You can watch your money grow by investing in Rwanda’s forests, investors are being told.
The government, in its 7-year strategic plan ((2018 – 2024), strongly believes that investing in trees now will yield profits in the near future.
According to Dismas Bakundukize, the Director of the Forest Management Unit at Rwanda Water and Forest Authority (RWAFA), forestry and related trade can constitute 5 % of the country’s Gross Domestic Products (GDP).
“We need joint efforts in managing the forests because they have both environmental and economic benefits,” she said.
“I tell investors that forests have many opportunities for investment since it is sustainable business,” Bakundukize added.
The government is encouraging businesses to produce locally and among the products that Rwanda imports is wood.
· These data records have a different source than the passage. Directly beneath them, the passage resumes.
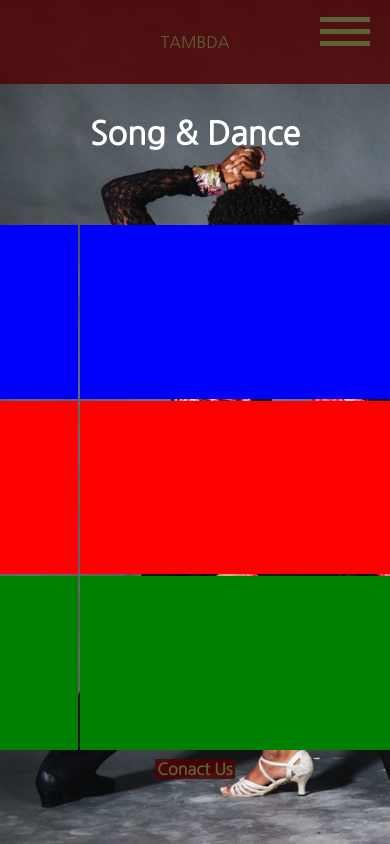
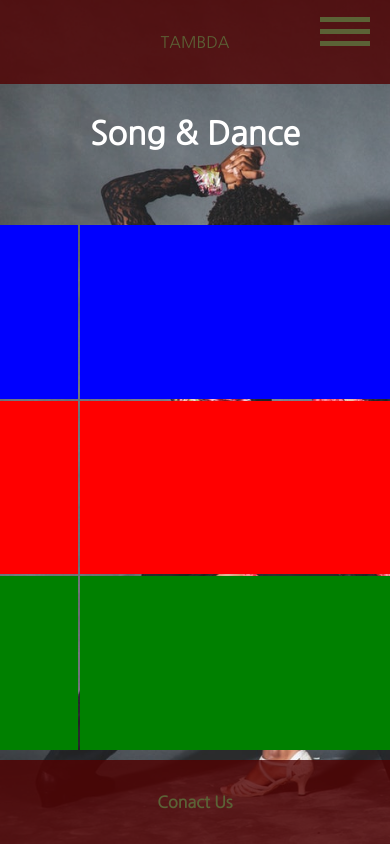
Before and after one commit to K20shores/TAMBDA, a Django app: page /song_and_dance/ in a window 390 px wide. Run offline with Django 3.2, Linux system fonts and the light colour scheme; some libraries are stand-ins or nearby versions.

Commit message:
adding more styling to match colors in mobile and desktop views

```diff
--- a/tambda/static/css/app.css
+++ b/tambda/static/css/app.css
@@ -1,9 +1,21 @@
 body {
   font-family: "Nanum Gothic", sans-serif;
+  color: white;
+}
+
+body:before {
   background-image: url(../img/background.jpg);
   background-repeat: no-repeat;
   background-size: cover;
-  color: white;
+  display: block;
+  content: "";
+  position: absolute;
+  z-index: -1;
+  top: 0;
+  left: 0;
+  right: 0;
+  height: 100%;
+  opacity: 0.9;
 }
 
 /* Grid Setup */
@@ -161,14 +205,7 @@ body {
 
 .footer {
   grid-area: footer;
-}
-
-/* Mobile header styling */
-
-.mobile-header a {
-  text-decoration: none;
-  color: #5b6236;
-  text-align: center;
+  background-color: rgba(80, 0, 0, 0.8);
 }
 
 /* Main content styling */
@@ -181,8 +218,13 @@ body {
 }
 
 /* Footer styling */
+.footer {
+  display: flex;
+  justify-content: space-evenly;
+  align-items: center;
+}
+
 .footer a {
-  background-color: rgba(80, 0, 0, 0.8);
   margin: 2px;
   padding: 2px;
   color: #5b6236;
--- a/tambda/templates/base.html
+++ b/tambda/templates/base.html
@@ -35,6 +35,7 @@
       <div class="nav">
         <div class="nav-wrapper">
           <nav>
+            <a class="tamba-brand nav-home" href="{% url 'home' %}">Home</a>
             <a class="nav-lessons" href="{% url 'lessons' %}">Lessons</a>
             <a class="nav-competitions" href="{% url 'competitions' %}"
               >Competitions</a
```
Also changed, not shown: other parts of tambda/static/css/app.css (+54 -8 lines). Lines whose indentation alone changed are shown as unchanged.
By efficiently managing the Forests, there is a strong belief that the country can produce its own wood as well as create jobs by adding value to the wood.
The seven-year Forest Sector Strategic Plan in which forest management and value addition are highlighted is part of National forest policy approved in February this year by the cabinet.
Preliminary results from an ongoing study conducted by the Forest and Nature Conservation sub-sector show that over 11,000 jobs were created from forestry activities during the implementation of Rwanda’s economic development footprint (EDPRS 2), that comes to end this year.
Alex Madinga, from The New Forests Company that harvest trees around Nyungwe forest and produces electrical poles says that they have benefited from investing in forestry.
The factory produces 120,000 poles per year and is motivated to support Made-in-Rwanda policy as 45,000 poles are supplied to Rwanda Energy Group (REG) – the utility company.
For sustainability they have planted 150 hectares of forests to supply future raw materials.
“In 2017, we established out-reaching programme where we buy seedlings and give them to interested farmers to plant so as to prepare enough trees in next 10 years,” Madinga added.
The company uses 3600 ha of Nyungwe buffer zone to plant their own trees.
Pierre Claver Hakuzimana, Head of Forestry in SORWATHE, the company that grows and process tea in Rulindo district said that the factory has 515 hectares of forest which they use for tea processing.
“We use three hectares of forest to process one tonne of tea. This requires us to preserve and plant more trees. To keep having trees for use, we do not cut all the tress at once, rather we start from one side and only return after the tree have grown again,” Hakuzimana said.
With sufficient wood, the country is looking to add value and make furniture among other wood-related products that are otherwise imported consequently increasing the trade deficit.